We will rebuild. Not only New Orleans, but also the Mississippi coast, and the many smaller cities and towns which people still call home.
Today though, unfortunately, I heard from at least two conservatives that they are against rebuilding. They don't want to spend the money. First a caller on Phoenix talk radio, and then from a right wing blogger that we should abandon New Orleans and other devastated areas to the sea, and one said to let the market determine where people would settle, the other to build it 100 miles inland. Of course, if we give up this fast, will we then abandon Los Angeles after the next really big earthquake? Florida and other low lying areas when they get flooded by hurricanes in the future? Kansas and Oklahoma next time there is a spate of tornadoes?
In contrast, President Bush (one of the few times I agree with him) echoed the words of Louisiana Governor Kathleen Blanco and pledged to rebuild the city.
And we should. To simply accept the sacrifice of a major city is ridiculous (would these conservatives have been as quick to say this if, say, terrorists had destroyed a city with a nuclear weapon?)
Now, those who say that New Orleans will never be the same are correct. Let's build it better. Better, and safer. It has been done before.
The Dutch, most of whom live on land that was once the bottom of the sea, know just a little bit about flood control and living below sea level. The first dikes were built as early as 1300, and today, millions of people live below sea level. The Netherlands is the most densely populated country in Europe, and many live in a densely packed mass around Amsterdam and Rotterdam, much farther below sea level than New Orleans is.
In this century, large areas of Holland have flooded twice. Once during World War II, when some dikes were breached both by collateral bombing, and in some cases intentionally by both sides as defensive positions. The second time in 1953, during a major storm.
So, did the Dutch give up and move to the higher areas of the country? No, they did not.

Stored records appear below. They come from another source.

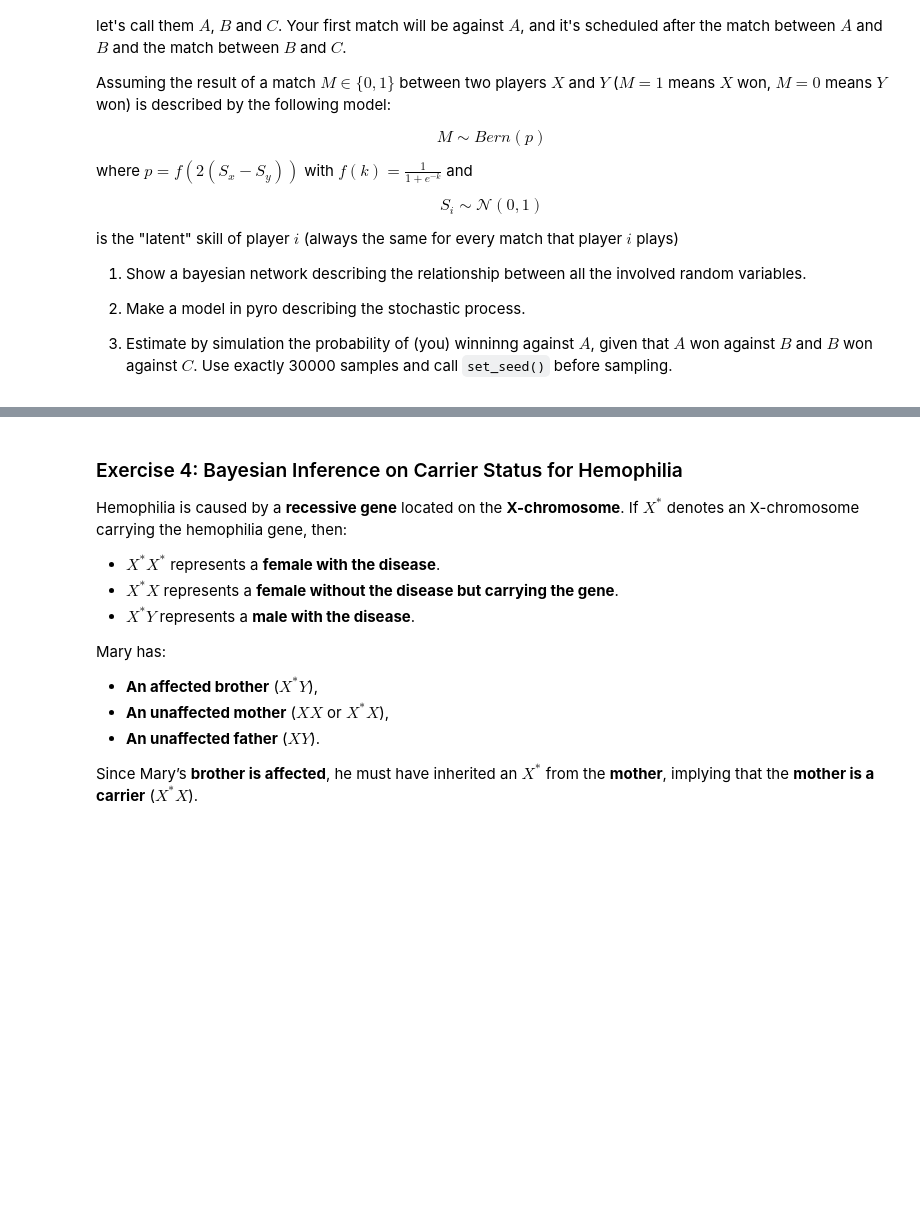
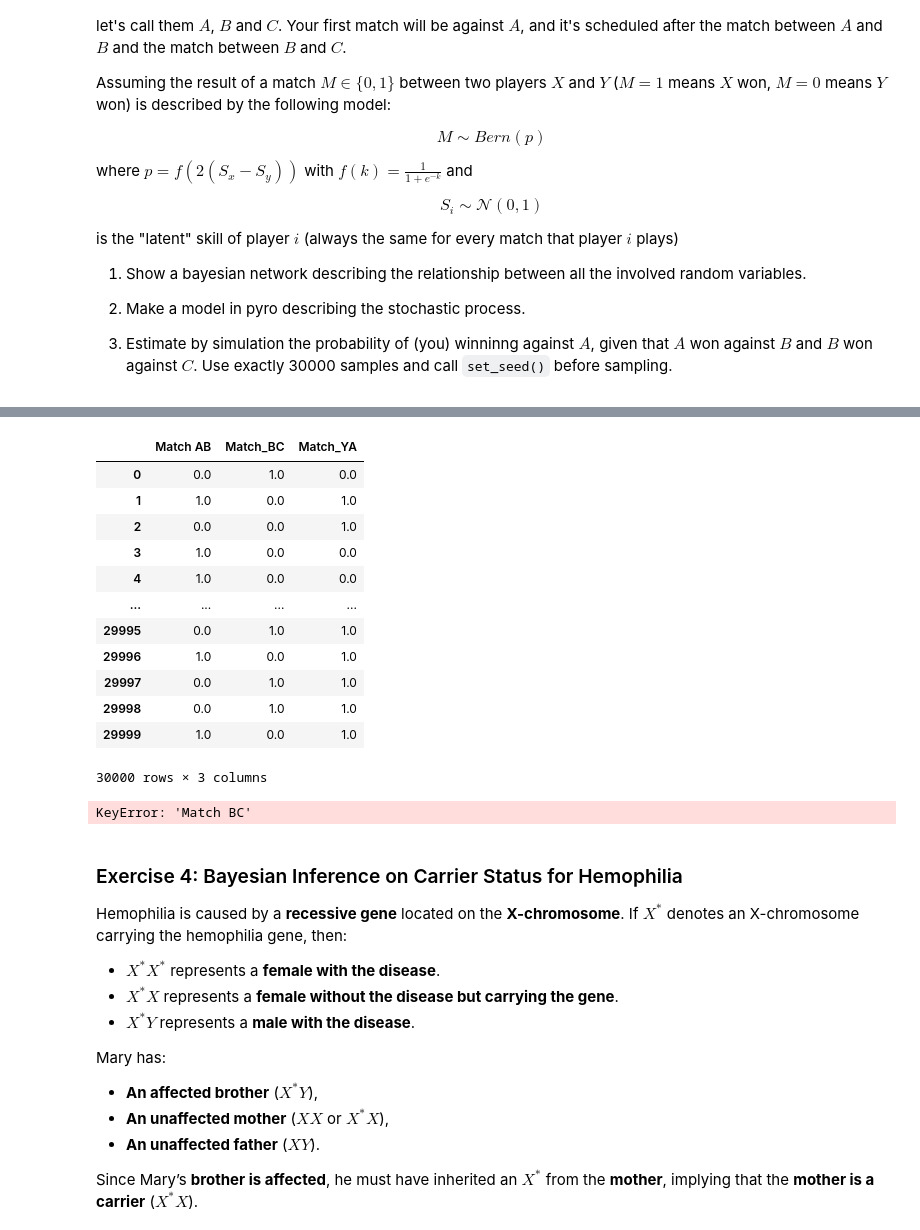
Before and after one commit to TommasoPiscitelli/PML2025, a Jupyter notebook: Homeworks/Homework_1.ipynb, the cells around one changed output, grey strips where cells are left out. Saved outputs shown, nothing was run; the diff lists cells and outputs as text; code cells hidden in the pictures; blank space fills up the shorter version.

```diff
--- a/Homeworks/Homework_1.ipynb
+++ b/Homeworks/Homework_1.ipynb
@@ -209,0 +219,21 @@ def set_seed():
+# %%
+def model(n: int = 1):
+
+    S_A = pyro.sample("skill A", dist.Normal(0, 1), sample_shape=(n,))
+    S_B = pyro.sample("skill B", dist.Normal(0, 1), sample_shape=(n,))
+    S_C = pyro.sample("skill C", dist.Normal(0,1), sample_shape=(n,))
+
+    S_Y = 0.4
+
+    p_AB = 1 / (1 + torch.exp(-2 * (S_A - S_B)))
+    p_BC = 1 / (1 + torch.exp(-2 * (S_B - S_C)))
+    p_YA = 1 / (1 + torch.exp(-2 * (S_Y - S_A)))
+
+    Match_AB = pyro.sample("match AB", dist.Bernoulli(p_AB))
+    Match_BC = pyro.sample("match BC", dist.Bernoulli(p_BC))
+    Match_YA = pyro.sample("match YA", dist.Bernoulli(p_YA))
+
+    return {'Match AB': Match_AB, 'Match_BC': Match_BC, 'Match_YA': Match_YA}
+
+# 2: plot the corersponding graphical model
+pyro.render_model(model)
@@ -210,3 +242,24 @@ def set_seed():
+# %%
+samples = pd.DataFrame(model(30_000))
+samples
+# %% [output]
+|  | Match AB | Match_BC | Match_YA |
+| 0 | 0.0 | 1.0 | 0.0 |
+| 1 | 1.0 | 0.0 | 1.0 |
+| 2 | 0.0 | 0.0 | 1.0 |
+| 3 | 1.0 | 0.0 | 0.0 |
+| 4 | 1.0 | 0.0 | 0.0 |
+| ... | ... | ... | ... |
+| 29995 | 0.0 | 1.0 | 1.0 |
+| 29996 | 1.0 | 0.0 | 1.0 |
+| 29997 | 0.0 | 1.0 | 1.0 |
+| 29998 | 0.0 | 1.0 | 1.0 |
+| 29999 | 1.0 | 0.0 | 1.0 |
+30000 rows × 3 columns
+# %%
+print(f"P(Match_YA = 1 | Match_AB = 1 , Match_BC = 1) = {samples[(samples['Match AB'] == 1) & (samples['Match BC'] == 1)]['Match YA'].mean()}")
+# %% [output]
+KeyError: 'Match BC'
 # %% [markdown]
 ### Exercise 4: Bayesian Inference on Carrier Status for Hemophilia
 
```
Also changed, not shown: parts of 4 cells of this notebook, 1 other file.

But they did rebuild smarter. Now, they have giant hydraulic seawalls which are designed much like a ship's watertight doors. If one area floods, the seawalls will confine the flood to that part of the country. They also have state of the art pumps, (most of those in New Orleans are years or decades old) and a plan in place, with all necessary equipment, to quickly evacuate the entire population of areas that could be at risk if it becomes necessary.
Putting a plan like what the Dutch have done together, especially the seawalls, would be expensive compared to the meager budgets that the New Orleans district of the Corps of Engineers has been receiving (see my post from three days ago). But compared to the price we will now be paying for not having done something like this, the price is quite cheap. And it should certainly be put into the rebuilding plan. If there is one benefit to be found, it certainly won't be hard to obtain the land to put the seawalls on.
But, I commend President Bush for his statement today that, 'We will rebuild the great city of New Orleans.' And he is right. A far cry from the comment in the link above that:
You will rebuild? No, you won't. At least not if you are smart....I will raise holy hell with my Representatives if they talk about spending federal tax dollars to rebuild...
Oh, and if you personally want to contribute, follow the link on the left side of my page to the DNC site, they have a place there to donate to the Red Cross.